A field trip to examine the glacial geology of Discovery Park in Seattle, Washington, leads Callan to contemplate the nature of expertise — and especially his steep learning curve on an oceanographic cruise.
9 December 2022
Reader Nancy Weidman (who supplied the Wind River boudinaged basaltic dike images from earlier in the week) sent me this interesting note: Your ichnoanalogue post reminds me of the insect or pillbug tracks I found in Mt. St. Helens ash deposited in Missoula, Montana. At least some of the tracks, if I recall correctly, ended in dead bugs, presumably dead after its breathing tubes clogged with ash. No fossils from …
29 May 2020
The Friday fold shows some sheared quartz-filled tension gashes in sandstones of one of the San Juan Islands in Puget Sound.
25 October 2019
The Friday fold is a slab of banded iron formation now dwelling in the University of Washington’s Department of Earth & Space Sciences. But where did it come from? India? Brazil? Perhaps you can help identify its provenance.
25 January 2019
Four Friday folds from Marli Miller’s online photo archive of geological images.
15 September 2016
Since I showed off some Icelandic pillow basalts yesterday, today I thought I would showcase a new 3D model of big pillows in Columbia River basalt of eastern Washington, taken from a photo set I made when I was out there in May:
2 June 2016
Two weeks ago, I went on an awesome, informal field trip to eastern Washington State to visit the Channeled Scablands for the first time. My collegue Bill Richards of North Idaho College picked me up in Spokane and drove me halfway across Washington and back to Moscow, Idaho, over the course of a day. This is a region of the country where a glacier-dammed valley filled up with water (Glacial …
1 June 2016
Heading into the Columbia River Plateau, Callan and his colleague Bill Richards make a detour in search of some varves from Glacial Lake Columbia. They find them, a credit to the authors of “Washington Rocks!” – the new book from Mountain Press.
31 May 2016
How did this bold orange layer develop? It’s seen in an outcrop near Wilson Creek, Washington, in the Columbia River basalts.
18 May 2016

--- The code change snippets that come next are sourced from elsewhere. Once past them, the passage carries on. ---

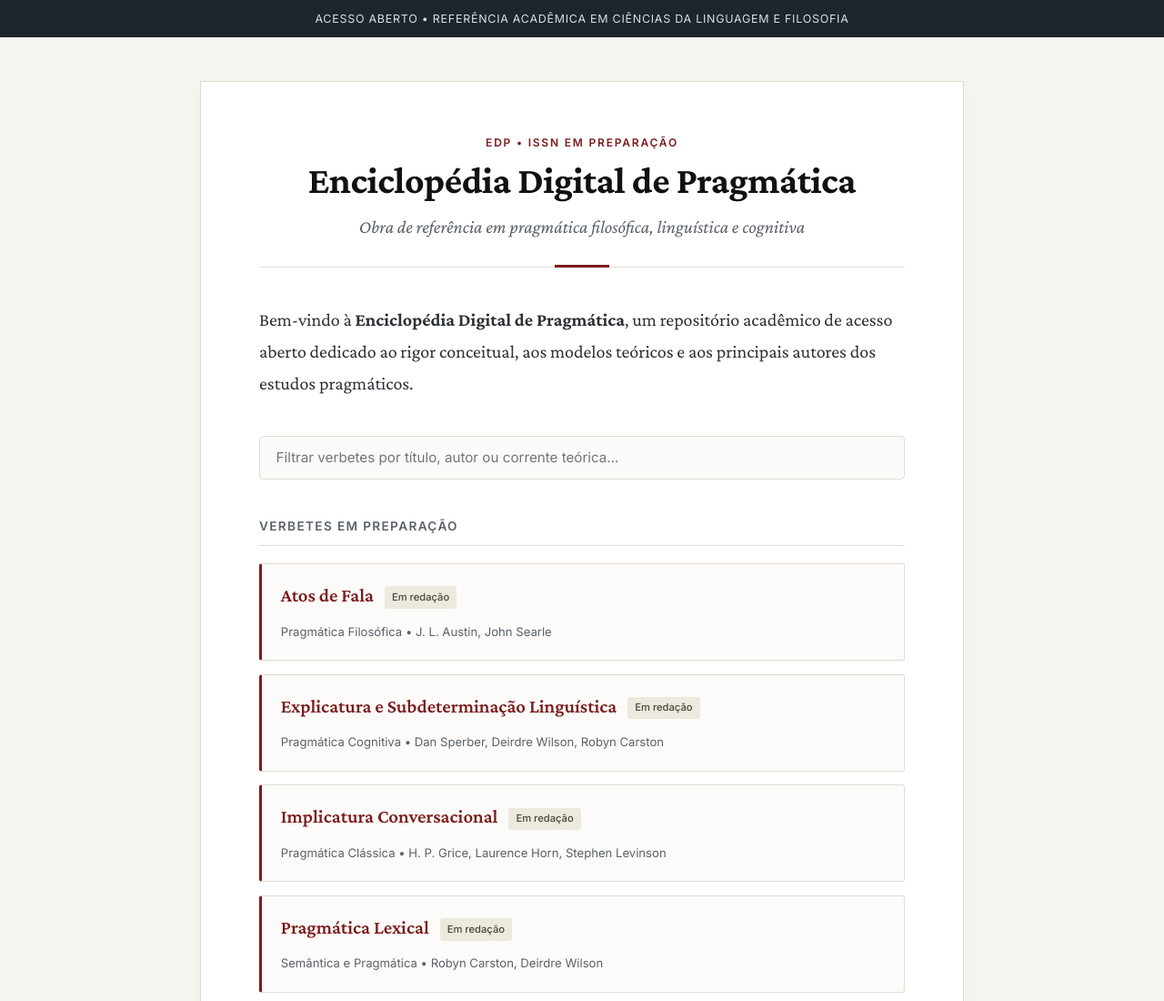
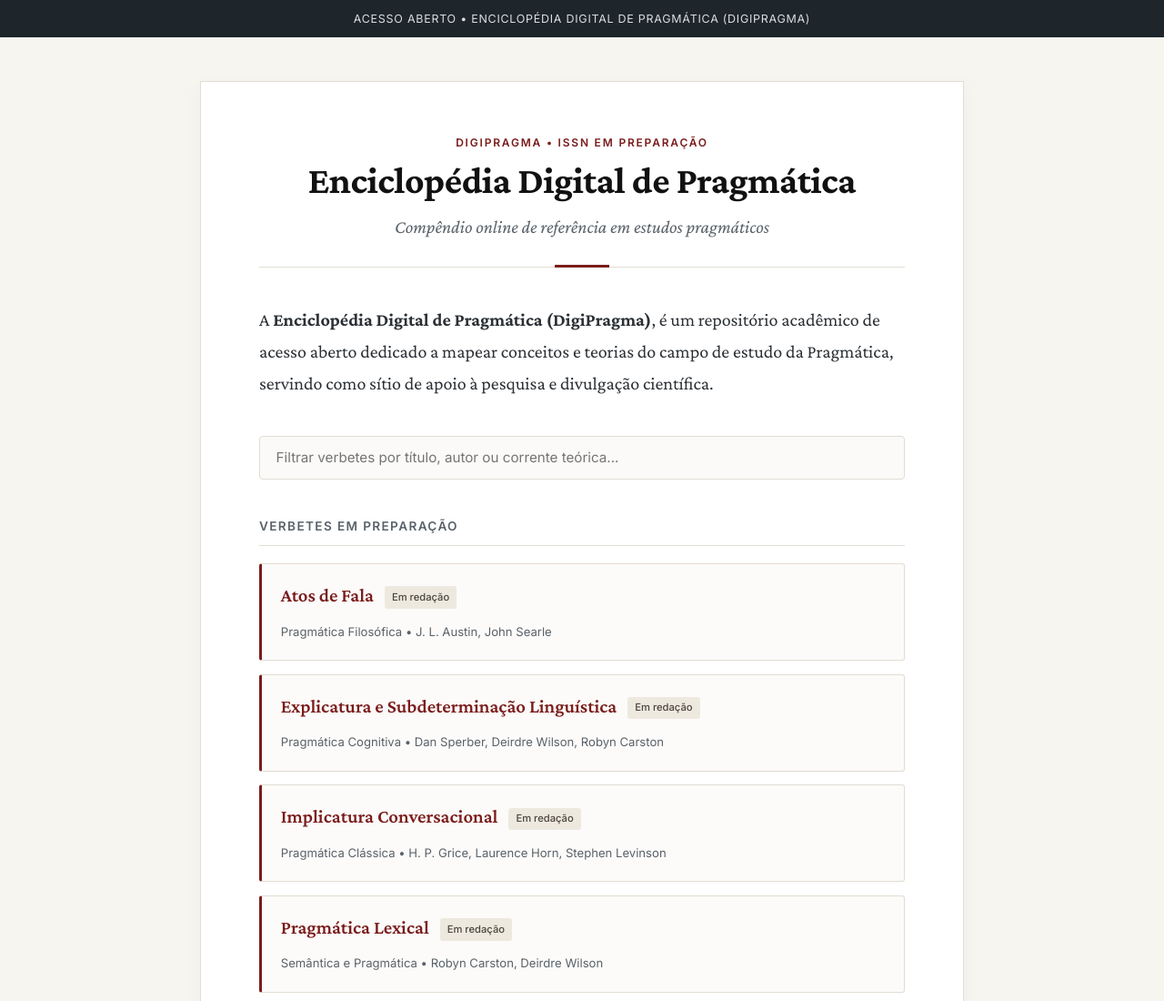
Before and after one commit to estevanp/digipragma, a plain HTML site: page index.html in a window 1280 px wide. Shown: the top 1100 px of the page at 91% size. Drawn offline with nearby package versions, Linux system fonts and the light colour scheme.

Commit message:
Update index.html

```diff
--- a/index.html
+++ b/index.html
@@ -230,19 +230,19 @@
 <body>
 
   <div class="top-bar">
-    Acesso Aberto &bull; Referência Acadêmica em Ciências da Linguagem e Filosofia
+    Acesso Aberto &bull; Enciclopédia Digital de Pragmática (DigiPragma)
   </div>
 
   <div class="container">
     <header>
-      <div class="sigla">EDP &bull; ISSN em preparação</div>
+      <div class="sigla">DigiPragma &bull; ISSN em preparação</div>
       <h1>Enciclopédia Digital de Pragmática</h1>
-      <div class="subtitulo">Obra de referência em pragmática filosófica, linguística e cognitiva</div>
+      <div class="subtitulo">Compêndio online de referência em estudos pragmáticos</div>
     </header>
 
     <main>
       <p class="intro">
-        Bem-vindo à <strong>Enciclopédia Digital de Pragmática</strong>, um repositório acadêmico de acesso aberto dedicado ao rigor conceitual, aos modelos teóricos e aos principais autores dos estudos pragmáticos.
+        A <strong>Enciclopédia Digital de Pragmática (DigiPragma)</strong>, é um repositório acadêmico de acesso aberto dedicado a mapear conceitos e teorias do campo de estudo da Pragmática, servindo como sítio de apoio à pesquisa e divulgação científica.
       </p>
 
       <div class="search-box">
```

Pillow basalts form when mafic lava erupts underwater. Here are several examples from the Miocene Columbia River flood basalts, a large igneous province in eastern Washington state.